Buy the case from motorcycle superstores
It's basically how much fluid flows through an orifice in a given period of time at a specific temperature. I wouldn't think it's a house-hold item, though!
Kurt -- Forum Administrator ---> Resources and Links Thread <---
'78 R100/7 & '69 R69S & '52 R25/2
mine-ineye-deatheah-pielayah-jooa-kalayus. oolah-minane-hay-meeriah-kal-oyus-algay-a-thaykin', buddy!
Falling sphere viscometers
Creeping flow past a sphere.
Stokes' law is the basis of the falling sphere viscometer, in which the fluid is stationary in a vertical glass tube. A sphere of known size and density is allowed to descend through the liquid. If correctly selected, it reaches terminal velocity, which can be measured by the time it takes to pass two marks on the tube. Electronic sensing can be used for opaque fluids. Knowing the terminal velocity, the size and density of the sphere, and the density of the liquid, Stokes' law can be used to calculate the viscosity of the fluid. A series of steel ball bearings of different diameter are normally used in the classic experiment to improve the accuracy of the calculation. The school experiment uses glycerine as the fluid, and the technique is used industrially to check the viscosity of fluids used in processes. It includes many different oils, and polymer liquids such as solutions.
In 1851, George Gabriel Stokes derived an expression for the frictional force (also called drag force) exerted on spherical objects with very small Reynolds numbers (e.g., very small particles) in a continuous viscous fluid by changing the small fluid-mass limit of the generally unsolvable Navier-Stokes equations:
is the frictional force,
is the radius of the spherical object,
is the fluid viscosity, and
is the particle's velocity.
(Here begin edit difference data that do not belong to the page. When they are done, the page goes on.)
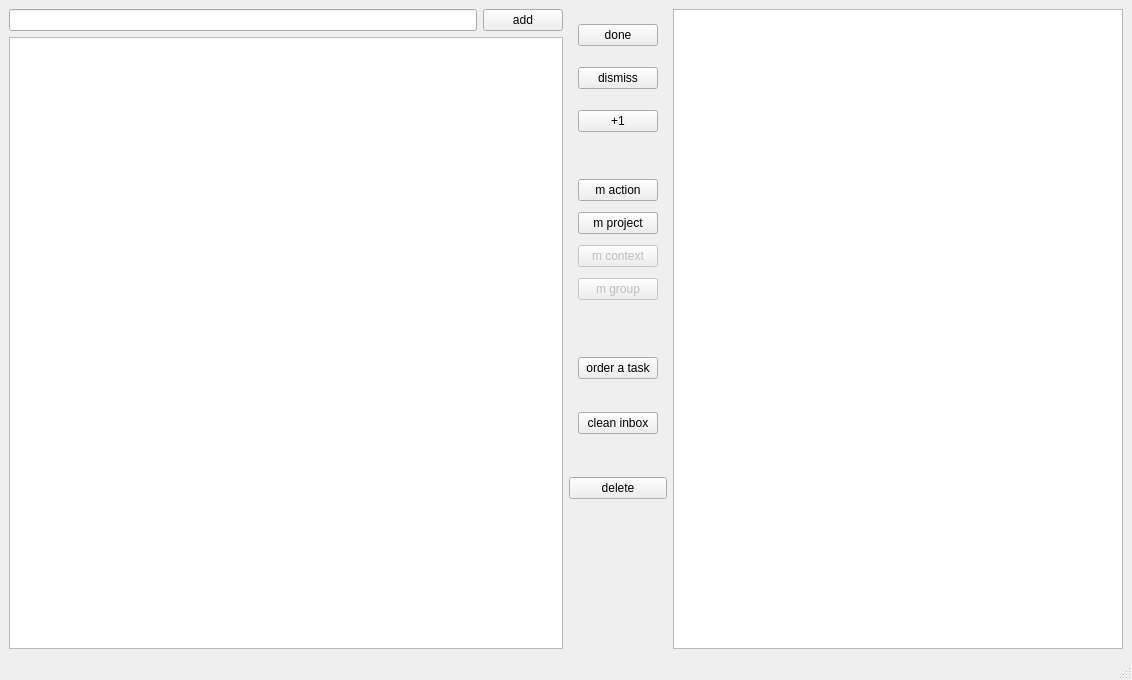
Old version of the form src/zeitmaschine.ui in the repository basmatix/zeitmaschine.
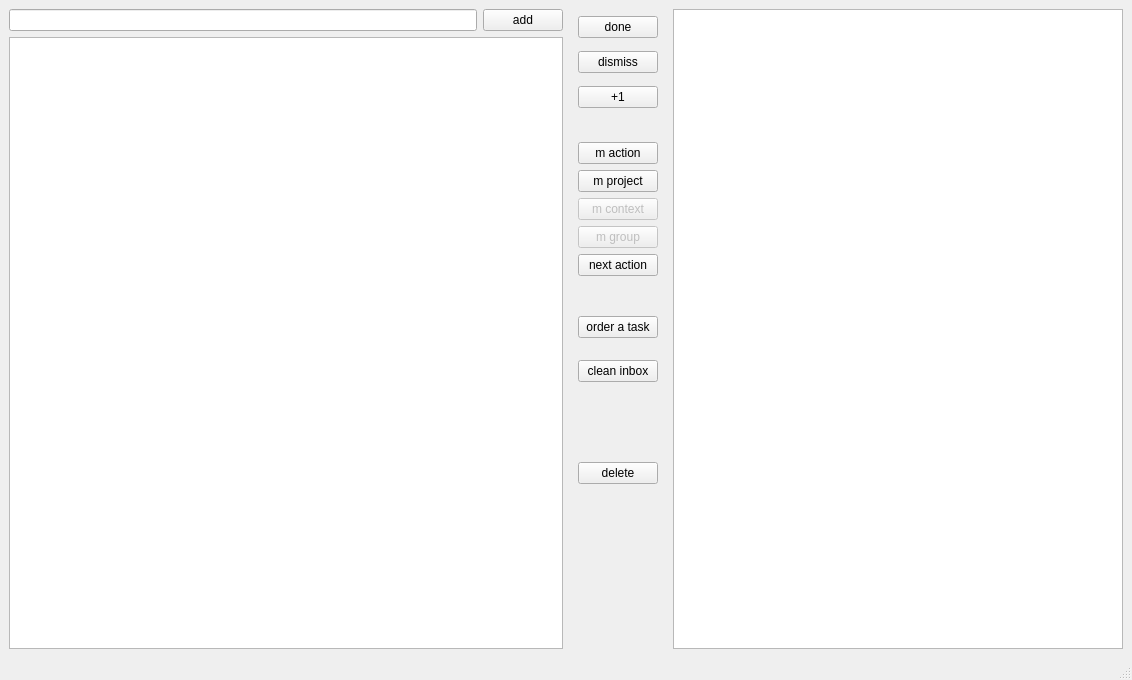
New version of the form. Icons and pictures are not drawn. Custom widgets are drawn as their Qt base class.

Commit message: enabled definition of next task

The edit to the form file:
```diff
--- a/src/zeitmaschine.ui
+++ b/src/zeitmaschine.ui
@@ -177,6 +177,13 @@
                  </property>
                 </widget>
                </item>
+               <item>
+                <widget class="QPushButton" name="pbMakeNextAction">
+                 <property name="text">
+                  <string>next action</string>
+                 </property>
+                </widget>
+               </item>
               </layout>
              </widget>
             </item>
@@ -216,11 +223,27 @@
            </layout>
           </item>
           <item>
+           <layout class="QVBoxLayout" name="verticalLayout_9">
+            <item>
+             <widget class="QWidget" name="widget_4" native="true">
+              <property name="sizePolicy">
+               <sizepolicy hsizetype="Preferred" vsizetype="Expanding">
+                <horstretch>0</horstretch>
+                <verstretch>0</verstretch>
+               </sizepolicy>
+              </property>
+              <layout class="QVBoxLayout" name="verticalLayout_10">
+               <item>
            <widget class="QPushButton" name="pbDelete">
             <property name="text">
              <string>delete</string>
             </property>
            </widget>
+               </item>
+              </layout>
+             </widget>
+            </item>
+           </layout>
           </item>
           <item>
            <spacer name="verticalSpacer">
```
Left out of the diff: 3 changed lines with no effect on the pictures. Lines whose indentation alone changed are shown as unchanged. The commit also changes 6 other files.
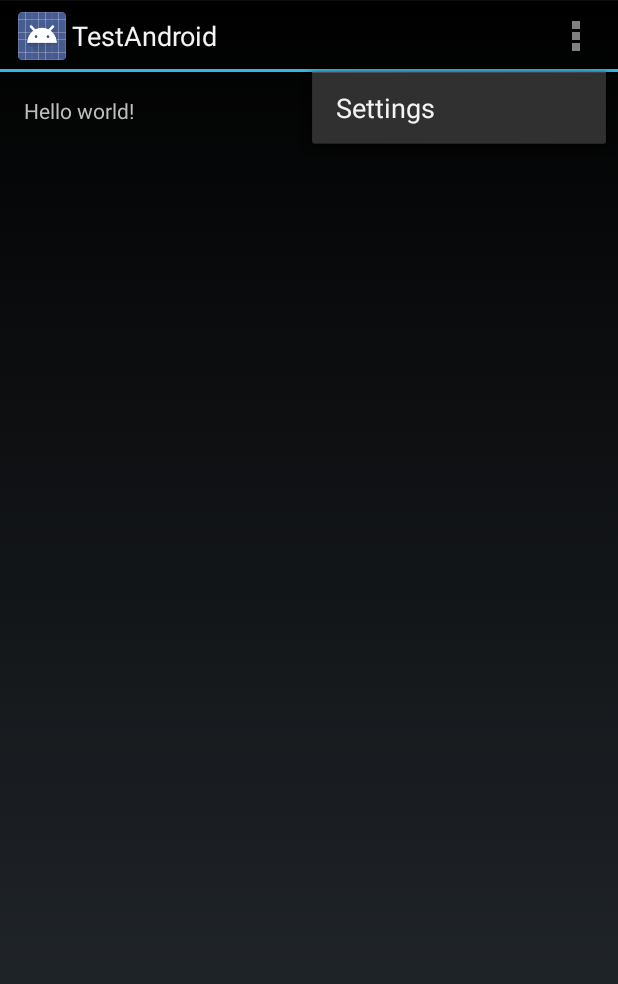
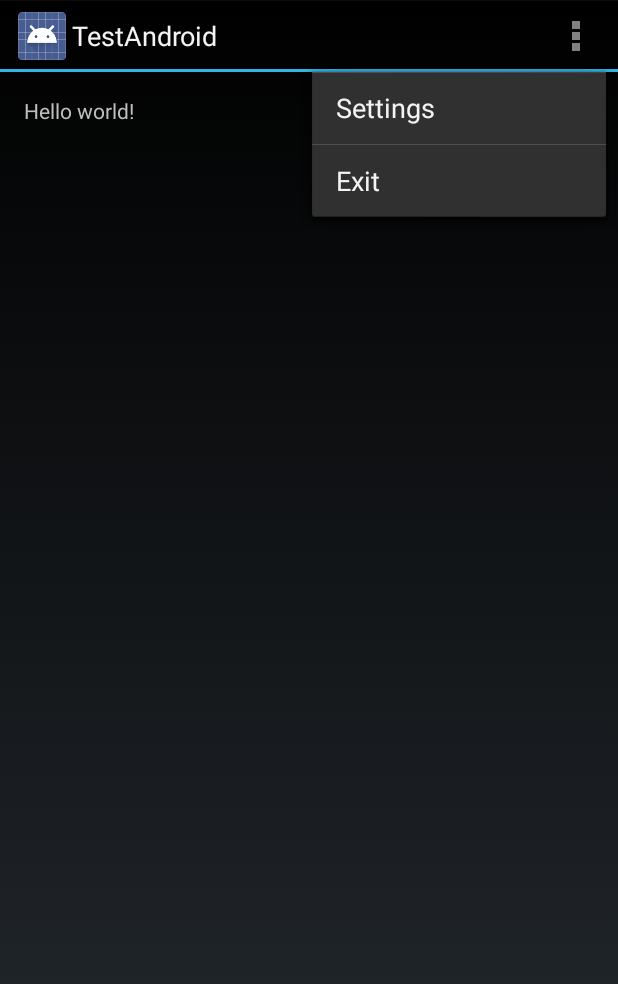
Before and after one commit to NoirCZ/TestAndroid, an Android app: the screen it shows after launch (MainActivity), with the options menu open, on a phone screen of 412 x 824 dp. Shown: the top 984 px of the screen. Run offline under Robolectric (Android 15) with nearby library versions, the phone set to English and light mode, and no system bars.

Commit message:
Uprava menu

```diff
--- a/TestAndroid/src/main/java/cz/test/android/MainActivity.java
+++ b/TestAndroid/src/main/java/cz/test/android/MainActivity.java
@@ -43,6 +43,9 @@ public class MainActivity extends Activity {
         if (id == R.id.action_settings) {
             return true;
         }
+        if (id == R.id.action_exit) {
+            System.exit(0);
+        }
         return super.onOptionsItemSelected(item);
     }
 
--- a/TestAndroid/src/main/res/menu/main.xml
+++ b/TestAndroid/src/main/res/menu/main.xml
@@ -4,6 +4,11 @@
 
     <item android:id="@+id/action_settings"
         android:title="@string/action_settings"
+        android:orderInCategory="99"
+        android:showAsAction="never" />
+
+    <item android:id="@+id/action_exit"
+        android:title="@string/action_exit"
         android:orderInCategory="100"
         android:showAsAction="never" />
 </menu>
--- a/TestAndroid/src/main/res/values/strings.xml
+++ b/TestAndroid/src/main/res/values/strings.xml
@@ -4,5 +4,6 @@
     <string name="app_name">TestAndroid</string>
     <string name="hello_world">Hello world!</string>
     <string name="action_settings">Settings</string>
+    <string name="action_exit">Exit</string>
 
 </resources>
```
If the particles are falling in the viscous fluid by their own weight, then a terminal velocity, also known as the settling velocity, is reached when this frictional force combined with the buoyant force exactly balance the gravitational force. The resulting settling velocity (or terminal velocity) is given by:
Vs is the particles' settling velocity (m/s) (vertically downwards if , upwards if ),
is the Stokes radius of the particle (m),
g is the gravitational acceleration (m/s2),
ρp is the density of the particles (kg/m3),
ρf is the density of the fluid (kg/m3), and
is the (dynamic) fluid viscosity (Pa s).
Note that Stokes flow is assumed, so the Reynolds number must be small.
A limiting factor on the validity of this result is the roughness of the sphere being used.
A modification of the straight falling sphere viscometer is a rolling ball viscometer which times a ball rolling down a slope whilst immersed in the test fluid. This can be further improved by using a patented V plate which increases the number of rotations to distance traveled, allowing smaller more portable devices. This type of device is also suitable for ship board use. Currently, new equipment is developed for viscosity measurements. This equipment is survismeter and not only measures viscosity only but along with viscosity, it also measures surface tension, interfacial tension, wetting coefficient with high accuracy and precision. The survismeter also measures a new parameter which is noted as friccohesity. The friccohesity establishes an interface between the cohesive forces and the frictional forces within the similar or dissimilar molecules, dispersed in desired medium.Friccohesity is intimately associated with distribution of the particles due to oscillations of the velocity components on gaining kinetic energy. Since friccohesity depicts demonstration of cohesive or potential forces and kinetic or frictional forces together and thus the particle distribution is automatically involved in the behavior of the mixtures. It is similar to melting of the ice or the solid state materials in parts because the particles which gain kinetic energy start moving in x,y,z directions with definite pressure and thus the less is the cohesive force more is the pressure exerted by the kinetically moving molecules which strike the walls. But when the molecules move on the fixed track that is noted under the capillary phenomenon within the rigid wall example is Schr?dinger equation within the solid wall. Thus, the particles distribution occurs in 2 D and in such cases the friccohesity is called restricted friccohesity within boundaries.